From an individual stance, Adams turned in one of the best fantasy campaigns for a wideout on a per game basis. His 25.6 PPR points per game were the most for a wideout since Jerry Rice in 1995 (25.9) while Adams’s 17.4 standard points per game were the most for a wideout since Randy Moss in 2007 (17.9).
While Adams turned in a prolific season to go along with sensational seasons from Tyreek Hill (87-1,276-15) and Stefon Diggs (127-1,535-8) as 300-point PPR scorers, the WR1 position itself still closed the 2020 season producing its lowest overall receiving production at the position.
Fantasy WR1 (Top-12) Share of Wide Receiver Production Over the Past 10 Seasons
|WR1||PPR PT %||TGT %||REC %||REYD %||RETD%|
Outside of touchdown production, top fantasy wideouts turned in their lowest rates of fantasy points, targets, and receptions above, while their receiving yardage was just a shade higher than the next lowest rate set in 2016. Outside of the 2018 season, WR1s have been below 20% of the overall fantasy production at the position in four of the past five seasons.
Just about everyone in your fantasy league has fantasy production from their wideouts. An element in play is that as we have shifted to a pass-first NFL, more and more wide receivers are on the field than ever before. Per our personnel data at Sharp Football Stats, NFL offenses have used three or more wide receivers on 65.7% of all offensive snaps. On passing plays, that percentage jumps up to 75.7% over that span. Last season, teams used four or more wide receivers on 881 passing plays. That mark was still just 4.5% of all passing plays, but was up from 817 plays in 2019 and 610 plays in 2018 with four or more wideouts on the field for a passing play.

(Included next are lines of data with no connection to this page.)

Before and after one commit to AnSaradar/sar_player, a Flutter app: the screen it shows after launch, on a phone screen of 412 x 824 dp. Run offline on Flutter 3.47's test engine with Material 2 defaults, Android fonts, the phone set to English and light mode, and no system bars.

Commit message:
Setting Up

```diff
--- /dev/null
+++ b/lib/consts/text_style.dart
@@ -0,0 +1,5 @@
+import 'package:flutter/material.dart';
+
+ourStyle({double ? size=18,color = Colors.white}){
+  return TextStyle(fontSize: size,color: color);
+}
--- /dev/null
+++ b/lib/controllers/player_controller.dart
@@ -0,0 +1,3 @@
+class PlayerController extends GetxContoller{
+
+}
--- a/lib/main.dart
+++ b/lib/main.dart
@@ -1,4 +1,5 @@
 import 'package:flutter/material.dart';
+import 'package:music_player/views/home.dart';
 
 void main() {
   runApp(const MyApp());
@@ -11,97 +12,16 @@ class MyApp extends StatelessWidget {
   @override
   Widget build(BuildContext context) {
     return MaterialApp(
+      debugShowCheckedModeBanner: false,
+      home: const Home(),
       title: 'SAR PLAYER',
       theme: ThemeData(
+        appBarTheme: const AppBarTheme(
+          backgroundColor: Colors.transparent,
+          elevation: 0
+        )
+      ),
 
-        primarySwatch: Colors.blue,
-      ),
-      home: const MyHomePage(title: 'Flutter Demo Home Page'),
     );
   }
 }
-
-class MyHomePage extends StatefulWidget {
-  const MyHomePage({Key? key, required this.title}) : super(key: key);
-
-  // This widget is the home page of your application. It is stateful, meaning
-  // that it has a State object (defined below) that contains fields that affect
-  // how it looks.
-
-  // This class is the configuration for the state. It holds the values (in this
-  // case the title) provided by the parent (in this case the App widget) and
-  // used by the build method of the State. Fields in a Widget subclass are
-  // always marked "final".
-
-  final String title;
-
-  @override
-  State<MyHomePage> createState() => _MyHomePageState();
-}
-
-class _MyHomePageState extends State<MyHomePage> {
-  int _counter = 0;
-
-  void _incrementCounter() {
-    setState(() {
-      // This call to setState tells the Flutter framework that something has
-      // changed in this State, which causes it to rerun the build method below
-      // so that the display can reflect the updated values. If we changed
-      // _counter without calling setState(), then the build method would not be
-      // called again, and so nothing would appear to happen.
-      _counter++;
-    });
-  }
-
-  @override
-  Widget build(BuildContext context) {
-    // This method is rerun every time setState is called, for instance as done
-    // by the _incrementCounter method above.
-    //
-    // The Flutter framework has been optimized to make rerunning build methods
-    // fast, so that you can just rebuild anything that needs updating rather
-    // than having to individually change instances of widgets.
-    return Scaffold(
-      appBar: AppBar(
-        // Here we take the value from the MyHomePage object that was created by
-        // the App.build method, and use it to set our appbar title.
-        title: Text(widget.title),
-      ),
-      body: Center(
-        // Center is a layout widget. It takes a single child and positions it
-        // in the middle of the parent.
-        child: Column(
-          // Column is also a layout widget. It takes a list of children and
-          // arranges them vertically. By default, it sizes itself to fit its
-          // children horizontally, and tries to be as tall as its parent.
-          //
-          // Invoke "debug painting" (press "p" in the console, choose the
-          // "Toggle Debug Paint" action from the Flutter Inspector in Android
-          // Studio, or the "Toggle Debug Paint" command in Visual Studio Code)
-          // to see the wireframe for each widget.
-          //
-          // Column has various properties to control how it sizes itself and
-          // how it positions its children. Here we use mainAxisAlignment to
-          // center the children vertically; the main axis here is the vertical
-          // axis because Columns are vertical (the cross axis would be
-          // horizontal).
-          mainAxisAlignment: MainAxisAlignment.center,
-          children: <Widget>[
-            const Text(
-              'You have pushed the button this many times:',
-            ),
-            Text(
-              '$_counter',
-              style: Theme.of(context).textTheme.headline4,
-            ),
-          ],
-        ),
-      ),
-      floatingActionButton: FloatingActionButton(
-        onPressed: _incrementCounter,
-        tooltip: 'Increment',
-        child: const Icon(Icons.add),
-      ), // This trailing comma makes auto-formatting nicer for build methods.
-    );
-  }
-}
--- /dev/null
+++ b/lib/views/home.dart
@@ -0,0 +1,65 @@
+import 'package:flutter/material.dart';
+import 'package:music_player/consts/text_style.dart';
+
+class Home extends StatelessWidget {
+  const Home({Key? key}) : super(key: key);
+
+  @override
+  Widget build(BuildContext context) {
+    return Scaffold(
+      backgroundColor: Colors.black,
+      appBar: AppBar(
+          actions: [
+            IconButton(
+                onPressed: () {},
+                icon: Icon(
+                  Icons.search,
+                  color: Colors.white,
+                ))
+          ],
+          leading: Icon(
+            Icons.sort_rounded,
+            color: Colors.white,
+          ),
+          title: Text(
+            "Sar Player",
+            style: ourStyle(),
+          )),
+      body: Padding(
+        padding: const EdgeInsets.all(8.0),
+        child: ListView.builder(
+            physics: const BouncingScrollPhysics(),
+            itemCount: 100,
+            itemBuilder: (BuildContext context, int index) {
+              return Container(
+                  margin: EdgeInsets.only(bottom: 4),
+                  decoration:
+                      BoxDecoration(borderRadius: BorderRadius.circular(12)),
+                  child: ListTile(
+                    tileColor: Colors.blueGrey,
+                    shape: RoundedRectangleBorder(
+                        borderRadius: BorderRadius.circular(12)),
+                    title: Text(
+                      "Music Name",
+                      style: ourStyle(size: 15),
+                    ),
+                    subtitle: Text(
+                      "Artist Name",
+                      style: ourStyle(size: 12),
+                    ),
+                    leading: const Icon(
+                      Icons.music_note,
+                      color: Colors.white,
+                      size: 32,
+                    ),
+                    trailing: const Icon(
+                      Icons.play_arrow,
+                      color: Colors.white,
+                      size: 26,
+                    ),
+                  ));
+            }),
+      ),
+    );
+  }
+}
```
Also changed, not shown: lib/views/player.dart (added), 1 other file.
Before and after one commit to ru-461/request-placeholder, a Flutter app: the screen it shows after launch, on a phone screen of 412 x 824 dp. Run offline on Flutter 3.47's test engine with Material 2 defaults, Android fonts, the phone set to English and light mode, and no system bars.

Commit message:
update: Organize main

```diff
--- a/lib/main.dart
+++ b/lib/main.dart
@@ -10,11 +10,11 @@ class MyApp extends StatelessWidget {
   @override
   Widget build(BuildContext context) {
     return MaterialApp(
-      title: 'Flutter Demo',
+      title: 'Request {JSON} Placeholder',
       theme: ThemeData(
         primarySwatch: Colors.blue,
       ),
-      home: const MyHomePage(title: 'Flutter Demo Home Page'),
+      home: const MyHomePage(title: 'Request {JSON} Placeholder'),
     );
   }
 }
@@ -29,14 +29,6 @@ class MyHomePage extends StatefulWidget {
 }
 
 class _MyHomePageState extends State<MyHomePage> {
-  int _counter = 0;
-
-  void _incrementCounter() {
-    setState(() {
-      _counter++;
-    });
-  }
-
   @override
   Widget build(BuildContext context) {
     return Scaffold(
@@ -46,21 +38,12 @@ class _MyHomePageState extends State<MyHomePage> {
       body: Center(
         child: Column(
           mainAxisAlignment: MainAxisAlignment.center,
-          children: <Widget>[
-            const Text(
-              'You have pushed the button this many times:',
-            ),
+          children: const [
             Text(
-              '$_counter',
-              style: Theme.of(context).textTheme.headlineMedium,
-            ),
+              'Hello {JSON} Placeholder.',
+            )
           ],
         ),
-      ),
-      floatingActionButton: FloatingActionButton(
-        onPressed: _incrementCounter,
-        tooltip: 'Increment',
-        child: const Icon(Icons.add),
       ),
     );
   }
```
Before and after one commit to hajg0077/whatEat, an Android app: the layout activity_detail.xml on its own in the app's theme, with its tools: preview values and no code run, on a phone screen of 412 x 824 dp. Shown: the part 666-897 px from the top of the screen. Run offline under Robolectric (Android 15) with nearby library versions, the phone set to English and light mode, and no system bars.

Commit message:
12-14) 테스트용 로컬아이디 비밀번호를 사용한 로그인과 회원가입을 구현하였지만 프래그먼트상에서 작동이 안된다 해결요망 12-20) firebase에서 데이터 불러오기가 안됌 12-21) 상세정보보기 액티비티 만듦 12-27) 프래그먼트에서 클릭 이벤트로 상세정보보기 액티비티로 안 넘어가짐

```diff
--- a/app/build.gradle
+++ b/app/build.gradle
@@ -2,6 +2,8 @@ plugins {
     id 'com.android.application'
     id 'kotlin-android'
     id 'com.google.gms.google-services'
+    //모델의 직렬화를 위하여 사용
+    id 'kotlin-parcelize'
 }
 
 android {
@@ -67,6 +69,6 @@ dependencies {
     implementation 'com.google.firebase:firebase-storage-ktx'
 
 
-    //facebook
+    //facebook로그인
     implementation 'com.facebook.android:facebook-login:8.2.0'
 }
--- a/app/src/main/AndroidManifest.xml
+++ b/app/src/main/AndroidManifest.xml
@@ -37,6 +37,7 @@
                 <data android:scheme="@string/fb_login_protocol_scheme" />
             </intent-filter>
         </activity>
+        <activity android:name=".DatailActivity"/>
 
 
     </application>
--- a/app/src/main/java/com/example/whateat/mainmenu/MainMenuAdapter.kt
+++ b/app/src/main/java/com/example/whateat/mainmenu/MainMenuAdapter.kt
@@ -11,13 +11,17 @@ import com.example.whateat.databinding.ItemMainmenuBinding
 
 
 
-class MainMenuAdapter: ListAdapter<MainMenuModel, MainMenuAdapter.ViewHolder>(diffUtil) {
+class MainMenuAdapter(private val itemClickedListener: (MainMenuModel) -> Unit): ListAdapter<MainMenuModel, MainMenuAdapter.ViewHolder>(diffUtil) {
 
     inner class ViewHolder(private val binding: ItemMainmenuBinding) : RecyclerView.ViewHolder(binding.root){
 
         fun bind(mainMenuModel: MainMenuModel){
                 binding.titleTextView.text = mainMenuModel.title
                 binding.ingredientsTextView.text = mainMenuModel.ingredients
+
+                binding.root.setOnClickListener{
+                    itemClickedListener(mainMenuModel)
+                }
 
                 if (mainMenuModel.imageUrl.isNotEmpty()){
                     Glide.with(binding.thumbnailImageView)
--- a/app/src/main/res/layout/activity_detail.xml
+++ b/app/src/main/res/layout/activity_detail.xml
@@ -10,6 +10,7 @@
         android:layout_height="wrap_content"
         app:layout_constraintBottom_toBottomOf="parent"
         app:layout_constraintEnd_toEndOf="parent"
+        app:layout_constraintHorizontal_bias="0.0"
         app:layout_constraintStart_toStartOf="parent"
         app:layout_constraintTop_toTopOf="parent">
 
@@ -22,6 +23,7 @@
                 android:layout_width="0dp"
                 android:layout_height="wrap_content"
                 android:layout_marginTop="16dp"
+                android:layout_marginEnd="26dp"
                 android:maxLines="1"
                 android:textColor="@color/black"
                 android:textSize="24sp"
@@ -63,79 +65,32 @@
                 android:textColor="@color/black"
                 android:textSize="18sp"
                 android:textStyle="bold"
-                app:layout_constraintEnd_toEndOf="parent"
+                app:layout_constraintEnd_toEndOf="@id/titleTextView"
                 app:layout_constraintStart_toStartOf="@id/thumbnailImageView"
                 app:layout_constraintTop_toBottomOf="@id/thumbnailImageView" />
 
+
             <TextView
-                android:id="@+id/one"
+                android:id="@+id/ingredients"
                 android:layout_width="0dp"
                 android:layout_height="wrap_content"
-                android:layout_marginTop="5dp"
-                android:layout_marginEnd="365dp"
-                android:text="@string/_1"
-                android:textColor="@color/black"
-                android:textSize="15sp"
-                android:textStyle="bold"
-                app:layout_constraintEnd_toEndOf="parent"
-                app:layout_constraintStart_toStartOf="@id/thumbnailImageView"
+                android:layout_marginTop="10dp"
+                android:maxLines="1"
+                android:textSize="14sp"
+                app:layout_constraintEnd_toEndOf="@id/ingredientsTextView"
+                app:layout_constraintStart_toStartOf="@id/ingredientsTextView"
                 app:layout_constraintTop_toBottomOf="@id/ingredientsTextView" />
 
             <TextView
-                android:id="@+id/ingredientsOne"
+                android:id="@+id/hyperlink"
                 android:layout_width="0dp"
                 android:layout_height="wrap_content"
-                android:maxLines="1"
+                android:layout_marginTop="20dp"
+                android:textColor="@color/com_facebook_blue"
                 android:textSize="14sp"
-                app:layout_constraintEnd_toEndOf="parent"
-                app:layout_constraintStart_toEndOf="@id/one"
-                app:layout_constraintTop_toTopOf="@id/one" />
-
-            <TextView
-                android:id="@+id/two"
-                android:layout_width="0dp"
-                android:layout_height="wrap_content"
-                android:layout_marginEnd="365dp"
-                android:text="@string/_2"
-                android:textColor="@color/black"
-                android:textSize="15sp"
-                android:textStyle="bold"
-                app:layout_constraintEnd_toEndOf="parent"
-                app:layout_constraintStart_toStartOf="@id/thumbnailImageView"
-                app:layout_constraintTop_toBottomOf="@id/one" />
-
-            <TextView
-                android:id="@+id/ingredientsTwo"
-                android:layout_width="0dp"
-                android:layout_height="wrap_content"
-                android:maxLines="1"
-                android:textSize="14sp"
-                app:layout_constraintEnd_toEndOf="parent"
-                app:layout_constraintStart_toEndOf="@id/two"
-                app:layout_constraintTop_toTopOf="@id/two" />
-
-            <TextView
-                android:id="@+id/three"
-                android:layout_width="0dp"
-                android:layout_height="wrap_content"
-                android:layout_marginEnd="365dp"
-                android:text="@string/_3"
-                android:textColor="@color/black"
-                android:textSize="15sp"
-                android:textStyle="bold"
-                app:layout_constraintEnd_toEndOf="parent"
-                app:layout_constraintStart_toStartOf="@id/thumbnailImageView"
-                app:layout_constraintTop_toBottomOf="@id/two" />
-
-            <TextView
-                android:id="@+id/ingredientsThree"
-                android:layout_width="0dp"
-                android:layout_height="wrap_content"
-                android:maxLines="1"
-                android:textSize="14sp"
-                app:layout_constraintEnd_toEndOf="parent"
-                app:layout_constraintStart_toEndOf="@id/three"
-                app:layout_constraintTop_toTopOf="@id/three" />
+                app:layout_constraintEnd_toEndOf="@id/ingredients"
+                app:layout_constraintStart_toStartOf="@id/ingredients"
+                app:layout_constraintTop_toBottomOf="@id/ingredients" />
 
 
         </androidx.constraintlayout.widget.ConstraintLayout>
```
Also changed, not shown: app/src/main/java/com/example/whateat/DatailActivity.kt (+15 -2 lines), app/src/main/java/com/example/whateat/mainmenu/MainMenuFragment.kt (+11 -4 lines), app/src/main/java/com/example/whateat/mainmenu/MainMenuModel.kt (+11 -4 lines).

The bottom line is that more and more wide receivers are on the field at the same time than ever before. That has played a role in raising the production at the position, while also hurting the scoring leverage that the top fantasy performers have held over their peers at the position.
Here is the overall percentage that the WR2 (WRs 13-24) and WR3 (WRs 25-36) have produced compared to the top-12 at the position using the same timeframe from above.
Top-flight wideouts increased their margin over WR2 and WR3 fantasy wideouts last season from 2019, but you can see that their overall edge over the depth of the position has not held the same leverage as it once did going a decade back. Outside of the 2018 campaign, secondary and third subsets of wideouts have been flirting regularly with 70-80% of the fantasy output as the best of the position. That 2018 season is beginning to look like an outlier season for the current state on divvying up their production from a league-wide stance.
Adams, Hill, and Diggs still held a significant edge on the field as top wideouts, but even both Hill (91.8%) and Diggs (91.7%) matched at least 90% of the production of the WR1 Adams while the WR4 (DeAndre Hopkins) was at 80.3%. At least 10 wideouts produced 70% of the fantasy output as the WR1 with 15 matching two-thirds or more.
Compared to the running back position, those marks were just four and seven players while tight end was just one at each arbitrary mark. Adams scored more fantasy points than all but one running back, but the RB2 produced just 89.4% of the RB1 points, the RB12 at 54.7%, and the RB24 at 44.6% while the WR2 was at 91.8%, the WR12 at 69.1%, and the WR24 at 59.2% of the top wideout. That replaceability component where top running backs have held higher positional leverage than top wideouts is something that has remained consistent in fantasy football.
Both Adams and Hill have a body of work to warrant them as first-round fantasy considerations entering 2021, but I will be anticipating the position to offer a wealth of options in rounds 3-7 that are starting quality while that pool of running backs is relatively dried up.